Dental crowns are caps that are affixed to broken teeth. When fillings are ineffective, crowns are utilized to protect, cover, and restore the contour of your teeth. Metals, porcelain, resin, and ceramics can all be used to create dental crowns. Usually, they only need frequent, good oral hygiene as special care over time.

  • Patients with severely damaged teeth (abrased, worn, cracked, severely decayed etc.)
  • Patients whose teeth cannot be restored by minimal treatments (eg. small cavities suitable for composite restorations)
  • Patients with tooth structure loss, crowding and/or discolored teeth.

  • The preparation of your existing teeth will take 1 to 4 hours according to the comprehension of the treatment.
  • The temporary restoration will be inserted after the preparation.
  • The prosthodontist will produce the crown within 2 to 7 days.
  • The crown preparation may cause irritation of your teeth, surrounding structures and the healing usually takes a few days. Patients may initially feel some sensitivity, discomfort or pain. However, these symptoms would decrease and disappear in a few days.The dental crown treatment requires more than one appointment. Thus, a temporary crown will be necessary to use between appointments for prevention of the tooth tissue and the health of gums.

How is the post-treatment aftercare period of a dental crown?

  • In normal circumstances, there would be no discomfort in the post-treatment period. If there are any sensitivity and/or pain in your teeth your dentist can recommend a suitable medication. You should attend to recall appointments.


• It’s common to have increased sensitivity to heat and cold.
• Crown breakage could result from teeth grinding or a hard impact.
• On average, dental crowns should remain in place for 5-15 years
• 8-year survival rates for dental crowns are 94% and 18-year survival rates are 75%, respectively.
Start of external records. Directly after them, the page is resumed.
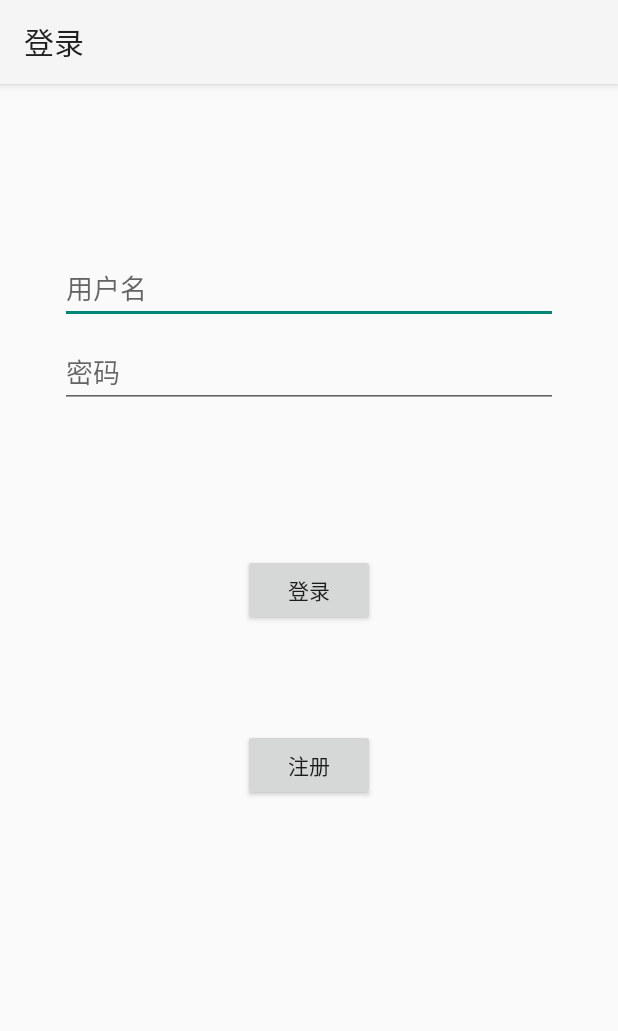
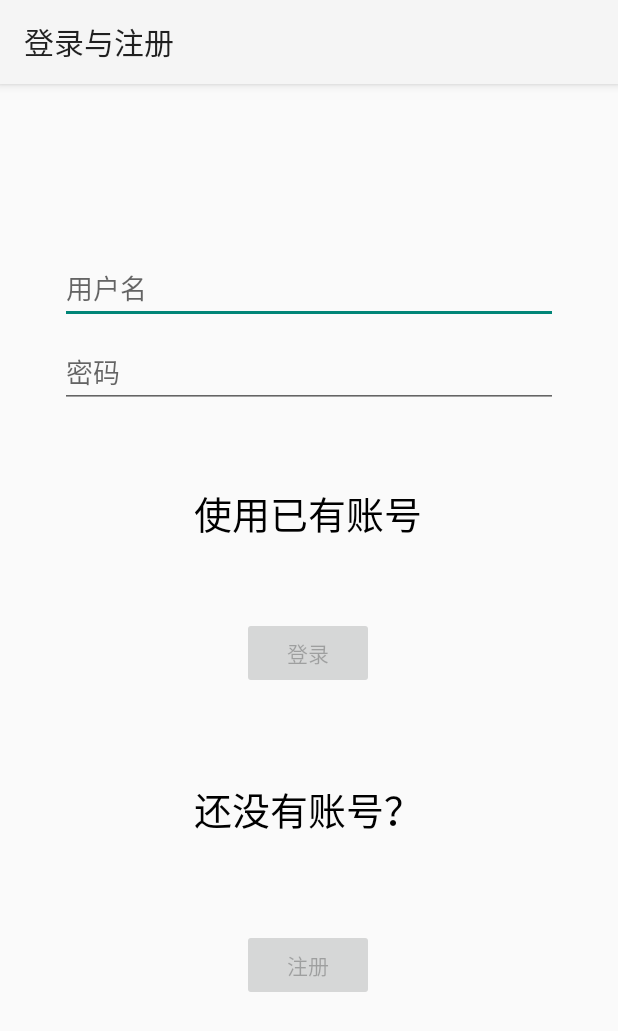
Before and after one commit to 0Kirby/ProgressNote, an Android app: the LoginActivity screen opened directly, with no data from a screen before it, on a phone screen of 412 x 824 dp. Shown: the top 1031 px of the screen. Run offline under Robolectric (Android 15) with nearby library versions, the phone set to English and light mode, and no system bars.

Commit message:
optimize LoginActivity

```diff
--- a/app/build.gradle
+++ b/app/build.gradle
@@ -7,7 +7,7 @@ android {
         minSdkVersion 19
         targetSdkVersion 29
         versionCode 1
-        versionName "1.2.0"
+        versionName "1.2.5"
         testInstrumentationRunner "androidx.test.runner.AndroidJUnitRunner"
     }
     buildTypes {
--- a/app/src/main/res/layout/activity_login.xml
+++ b/app/src/main/res/layout/activity_login.xml
@@ -18,13 +18,13 @@
         android:layout_marginStart="24dp"
         android:layout_marginTop="96dp"
         android:layout_marginEnd="24dp"
-
-        android:hint="@string/prompt_email"
+        android:digits="@string/filter_username"
         android:importantForAutofill="no"
-        android:inputType="text"
+        android:hint="@string/username"
         android:selectAllOnFocus="true"
         app:layout_constraintEnd_toEndOf="parent"
         app:layout_constraintStart_toStartOf="parent"
+        android:inputType="text"
         app:layout_constraintTop_toTopOf="parent" />
 
     <EditText
@@ -34,8 +34,7 @@
         android:layout_marginStart="24dp"
         android:layout_marginTop="8dp"
         android:layout_marginEnd="24dp"
-
-        android:hint="@string/prompt_password"
+        android:hint="@string/password"
         android:imeOptions="actionDone"
         android:importantForAutofill="no"
         android:inputType="textPassword"
@@ -43,6 +42,17 @@
         app:layout_constraintEnd_toEndOf="parent"
         app:layout_constraintStart_toStartOf="parent"
         app:layout_constraintTop_toBottomOf="@+id/username" />
+
+    <TextView
+        android:layout_width="wrap_content"
+        android:layout_height="wrap_content"
+        android:text="@string/login_hint"
+        android:textColor="#000000"
+        android:textSize="25sp"
+        app:layout_constraintBottom_toTopOf="@+id/login"
+        app:layout_constraintEnd_toEndOf="@+id/login"
+        app:layout_constraintStart_toStartOf="@+id/login"
+        app:layout_constraintTop_toBottomOf="@+id/password" />
 
     <Button
         android:id="@+id/login"
@@ -54,11 +64,24 @@
         android:layout_marginEnd="48dp"
         android:layout_marginBottom="64dp"
         android:text="@string/action_sign_in"
+        android:enabled="false"
         app:layout_constraintBottom_toBottomOf="parent"
         app:layout_constraintEnd_toEndOf="parent"
+        app:layout_constraintHorizontal_bias="0.497"
         app:layout_constraintStart_toStartOf="parent"
         app:layout_constraintTop_toBottomOf="@+id/password"
-        app:layout_constraintVertical_bias="0.2" />
+        app:layout_constraintVertical_bias="0.303" />
+
+    <TextView
+        android:layout_width="wrap_content"
+        android:layout_height="wrap_content"
+        android:text="@string/register_hint"
+        android:textColor="#000000"
+        android:textSize="25sp"
+        app:layout_constraintBottom_toTopOf="@+id/register"
+        app:layout_constraintEnd_toEndOf="@+id/login"
+        app:layout_constraintStart_toStartOf="@+id/login"
+        app:layout_constraintTop_toBottomOf="@+id/login" />
 
     <Button
         android:id="@+id/register"
@@ -70,11 +93,13 @@
         android:layout_marginEnd="48dp"
         android:layout_marginBottom="64dp"
         android:text="@string/action_register"
+        android:enabled="false"
         app:layout_constraintBottom_toBottomOf="parent"
         app:layout_constraintEnd_toEndOf="parent"
+        app:layout_constraintHorizontal_bias="0.497"
         app:layout_constraintStart_toStartOf="parent"
         app:layout_constraintTop_toBottomOf="@+id/login"
-        app:layout_constraintVertical_bias="0.2" />
+        app:layout_constraintVertical_bias="0.653" />
 
     <ProgressBar
         android:id="@+id/loading"
--- a/app/src/main/res/values/strings.xml
+++ b/app/src/main/res/values/strings.xml
@@ -17,13 +17,14 @@
     <string name="exitApp">再按一次退出程序</string>
     <string name="formatDate">yyyy年MM月dd日    HH:mm:ss</string>
     <string name="developers">由小0卡、蓝色的海设计</string>
-    <string name="title_activity_login">登录</string>
-    <string name="prompt_email">用户名</string>
-    <string name="prompt_password">密码</string>
+    <string name="title_activity_login">登录与注册</string>
+    <string name="username">用户名</string>
+    <string name="password">密码</string>
     <string name="action_sign_in">登录</string>
     <string name="action_register">注册</string>
-    <string name="welcome">"欢迎 !"</string>
     <string name="invalid_username">请输入用户名</string>
     <string name="invalid_password">请输入密码</string>
-    <string name="login_failed">"登录失败"</string>
+    <string name="filter_username">0123456789abcdefghijklmnopqrstuvwxyz_ABCDEFGHIJKLMNOPQRSTUVWXYZ</string>
+    <string name="login_hint">使用已有账号</string>
+    <string name="register_hint">还没有账号？</string>
 </resources>
```
Also changed, not shown: app/src/main/java/com/xqjtqy/progressnote/LoginActivity.java (+43 -4 lines).
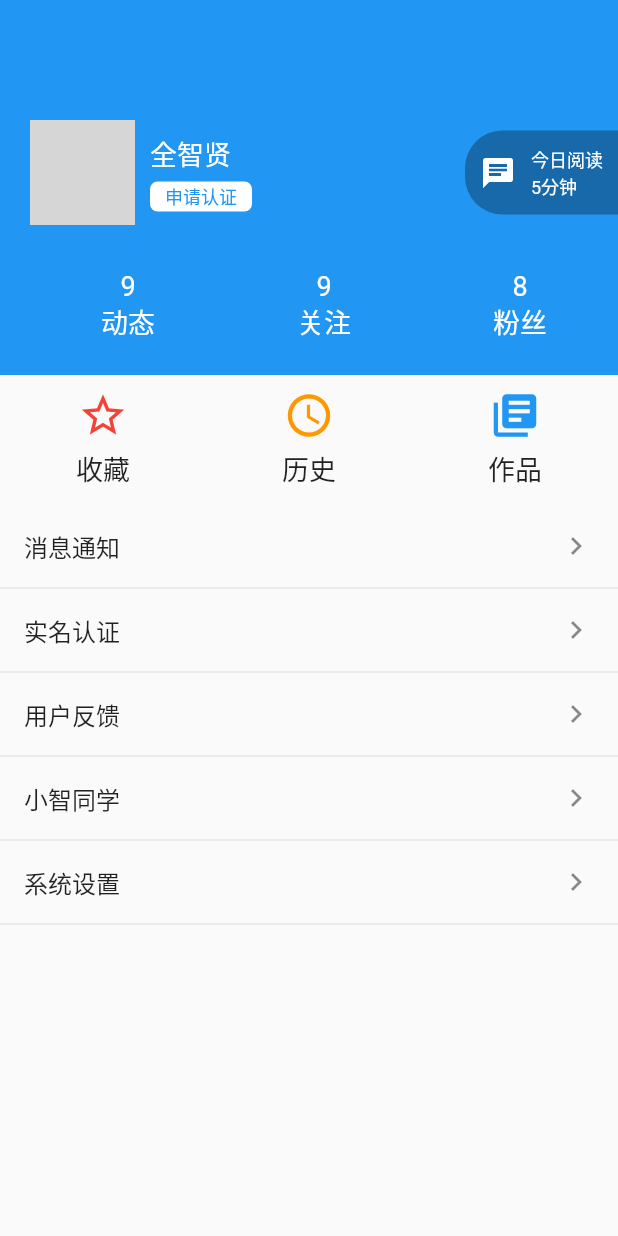
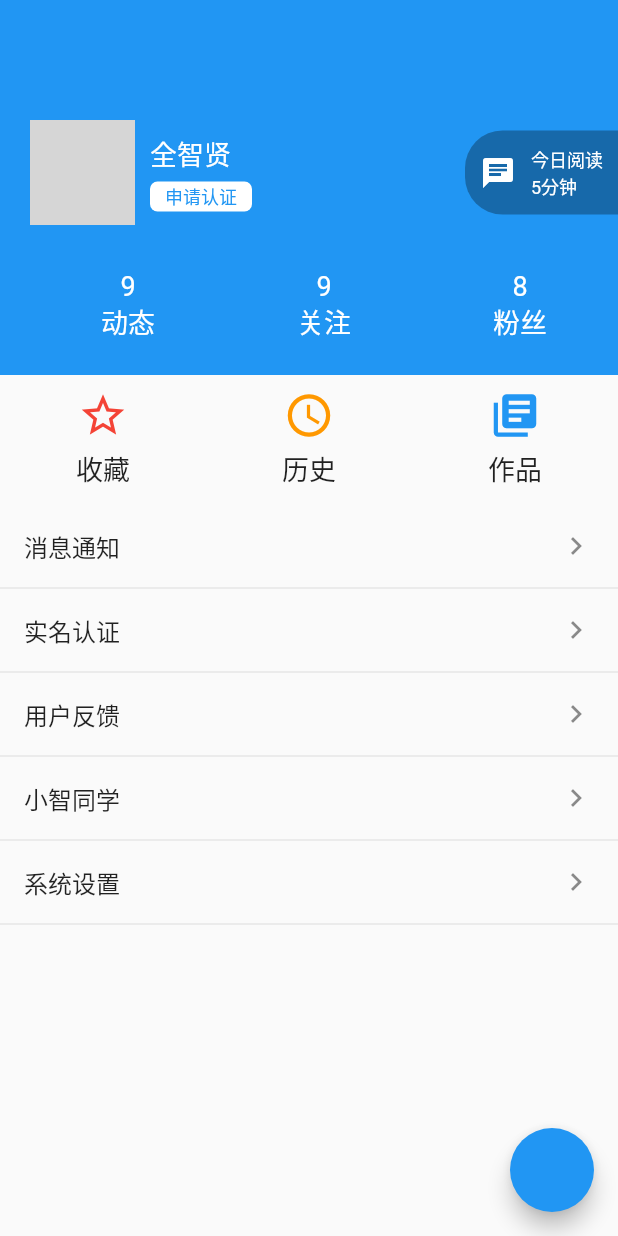
Before and after one commit to blony/news_app, a Flutter app: the User screen opened directly, on a phone screen of 412 x 824 dp. Run offline on Flutter 3.47's test engine with Material 2 defaults, Android fonts, the phone set to English and light mode, and no system bars; our stand-ins replace dio, flutter_redux, redux, shared_preferences, timeago; accounts and stored records are empty; network calls fail; grey boxes are pictures that could not be loaded.

Commit message:
completed redux demo of theme

```diff
--- a/lib/main.dart
+++ b/lib/main.dart
@@ -1,4 +1,5 @@
 import 'package:flutter/material.dart';
+import 'package:flutter_redux/flutter_redux.dart';
 import 'package:news_app/chat/chat.dart';
 import 'package:news_app/moudle/pub.dart';
 import 'package:news_app/redux/init.dart';
@@ -19,14 +20,24 @@ class App extends StatelessWidget {
 
   final store = new Store <AppState>(
     appReducer,
+    initialState: AppState(
+      themeData: ThemeData(
+        primaryColor: Colors.blue
+      )
+    )
   );
   @override
   Widget build(BuildContext context) {
+    return StoreProvider(
+      store: store,
+      child: StoreBuilder<AppState>(
+        builder: (context, store){
           return MaterialApp(
             title: '智慧头条',
-      // home: token!=null?Home():LoginPage(),
-      home: LoginPage(),
+            home: token!=null?Home():LoginPage(),
+            // home: LoginPage(),
             debugShowCheckedModeBanner: false,
+            theme: store.state.themeData,
             routes: {
               '/home':(context) => Home(),
               '/login':(context) => LoginPage(),
@@ -34,5 +45,8 @@ class App extends StatelessWidget {
               '/chat':(context) => ChatPage()
             },
           );
+        },
+      )
+    );
   }
 }
--- a/lib/redux/init.dart
+++ b/lib/redux/init.dart
@@ -1,15 +1,17 @@
+import 'package:flutter/material.dart';
 import 'package:redux/redux.dart';
 
 class AppState {
   String token;
-  int nums;
+  ThemeData themeData;
 
-  AppState({this.token});
+  AppState({this.token, this.themeData});
 }
 
 AppState appReducer(state, action){
     return AppState(
-      token: updateToken(state.token, action)
+      token: updateToken(state.token, action),
+      themeData: updateTheme(state.themeData, action)
     );
 }
 
@@ -24,6 +26,18 @@ String _refreshToken (String token, action){
 
 class TokenAction {
   final token;
-
   TokenAction(this.token);
 }
+
+final updateTheme = combineReducers<ThemeData>([
+  TypedReducer<ThemeData, ThemeAction>(_refreshTheme)
+]);
+ThemeData _refreshTheme(ThemeData themeData, action){
+  themeData = action.theme;
+  return themeData;
+}
+
+class ThemeAction {
+  final ThemeData theme;
+  ThemeAction(this.theme);
+}
--- a/lib/user/user.dart
+++ b/lib/user/user.dart
@@ -1,4 +1,6 @@
 import 'package:flutter/material.dart';
+import 'package:flutter_redux/flutter_redux.dart';
+import 'package:news_app/redux/init.dart';
 import 'package:news_app/user/button.dart';
 import 'package:news_app/user/info.dart';
 import 'package:news_app/user/list.dart';
@@ -6,7 +8,15 @@ import 'package:news_app/user/list.dart';
 class User extends StatelessWidget {
   @override
   Widget build(BuildContext context) {
+    return StoreBuilder<AppState>(
+      builder: (context, store){
         return Scaffold(
+          floatingActionButton: FloatingActionButton(
+            onPressed: (){
+              ThemeData theme = ThemeData(primaryColor: Colors.red);
+              store.dispatch(ThemeAction(theme));
+            },
+          ),
           body: Column(
             children: <Widget>[
               UserInfo(),
@@ -15,5 +25,7 @@ class User extends StatelessWidget {
             ],
           )
         );
+      },
+    );
   }
 }
--- a/pubspec.yaml
+++ b/pubspec.yaml
@@ -28,6 +28,7 @@ dependencies:
   timeago: ^2.0.16
   # adhara_socket_io: ^0.2.0
   redux: ^3.0.0
+  flutter_redux: ^0.5.3
 
 dev_dependencies:
   flutter_test:
```
Also changed, not shown: pubspec.lock. Lines whose indentation alone changed are shown as unchanged.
• All-Ceramic Crowns: For patients who want their crown to completely match their natural teeth, all-ceramic crowns are a popular alternative. The color of contemporary porcelain crowns can be exactly matched to the patient’s teeth. The full thickness of all-ceramic crowns is constructed of ceramic. As a result, the crown might have a thicker layer of translucent porcelain, giving it a more natural-looking aspect that is glossy and shining.
• Zirconia Crowns: Zirconia crowns are sturdy, long-lasting, and durable. White ceramic in the form of zirconia is said to be the strongest material currently utilized in dentistry. Zirconia must be processed using particular computer programs, such as CAD (computer-aided design) or CAM, due to its extreme hardness (computer-aided manufacturing). The final tint and contour of the tooth can be achieved by layering porcelain over zirconia crowns. Zirconia crowns are popular among dentists and patients due to their durability. Additionally, the human body tolerates zirconia well.
• Ceramic-Metal Crowns: A metal substructure is covered with a layer of ceramic to create ceramic-metal crowns. This kind of hybrid crown can deliver both a solid, long-lasting solution and outcomes that look natural. Although ceramic-metal crowns have steadily declined in popularity over the past several years, they are nevertheless extensively utilized because of their toughness. This type of crowns are also known as porcelain-fused-to-metal (PFM).

For at least 3 days after surgery, patients should refrain from drinking hot drinks like coffee and tea because they may cause sensitivity. Patients can consume cold soup without vegetables that are crunchy, such carrots.
In order for the crown to fully set, hard foods and chewing gum should be avoided. It is suggested to eat simple foods like pasta, bananas, and applesauce…